→ **ACTIVITY**: Your copy should match the records exactly, except that it contains no pictures.

→ **DATASET EXTRACT**:
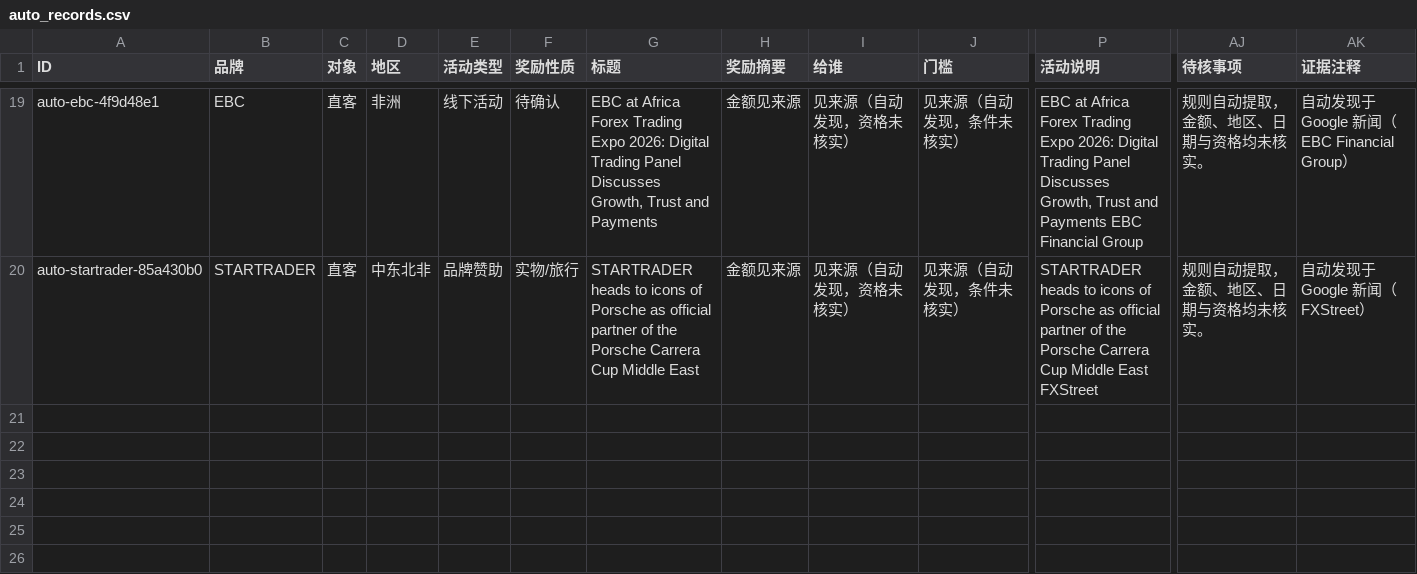
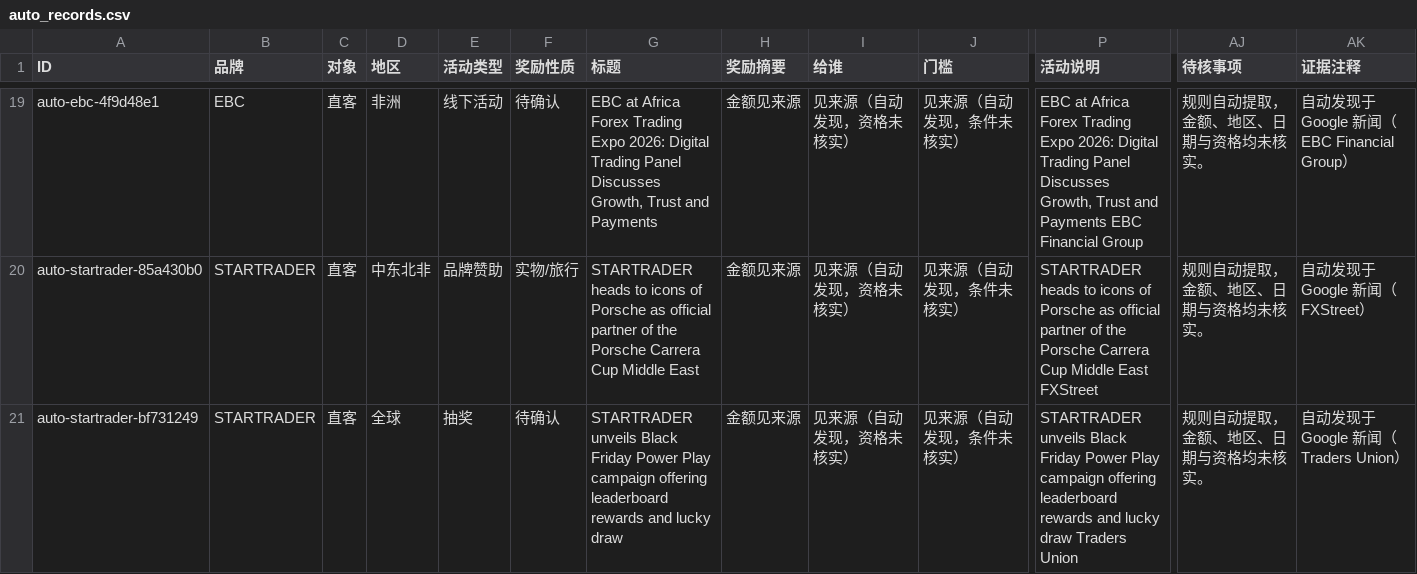
Before and after one commit to AndreaCHAO/-promo-radar, a CSV file: data/auto_records.csv, drawn as a sheet; only a part is shown, gaps mark what is left out; rows hold the shown columns only; the diff covers the shown part only; the diff names each change by its address in the sheet, - before the commit and + after, or states it on an @@ line.

```diff
--- a/data/auto_records.csv
+++ b/data/auto_records.csv
+row 21: auto-startrader-bf731249 | STARTRADER | 直客 | 全球 | 抽奖 | 待确认 | STARTRADER unveils Black Friday Power Play campaign offering leaderboard rewards and lucky draw | 金额见来源 | 见来源（自动发现，资格未核实） | 见来源（自动发现，条件未核实） | STARTRADER unveils Black Friday Power Play campaign offering leaderboard rewards and lucky draw Traders Union | 规则自动提取，金额、地区、日期与资格均未核实。 | 自动发现于 Google 新闻（Traders Union）
```
Also changed, not shown: 1 added row elsewhere in this file, 52 other files.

→ **EXERCISE ANSWER**:
Before and after one commit to AndreaCHAO/-promo-radar, a CSV file: data/auto_records.csv, drawn as a sheet; only a part is shown, gaps mark what is left out; rows hold the shown columns only; the diff covers the shown part only; the diff names each change by its address in the sheet, - before the commit and + after, or states it on an @@ line.

```diff
--- a/data/auto_records.csv
+++ b/data/auto_records.csv
+row 21: auto-startrader-bf731249 | STARTRADER | 直客 | 全球 | 抽奖 | 待确认 | STARTRADER unveils Black Friday Power Play campaign offering leaderboard rewards and lucky draw | 金额见来源 | 见来源（自动发现，资格未核实） | 见来源（自动发现，条件未核实） | STARTRADER unveils Black Friday Power Play campaign offering leaderboard rewards and lucky draw Traders Union | 规则自动提取，金额、地区、日期与资格均未核实。 | 自动发现于 Google 新闻（Traders Union）
```
Also changed, not shown: 1 added row elsewhere in this file, 52 other files.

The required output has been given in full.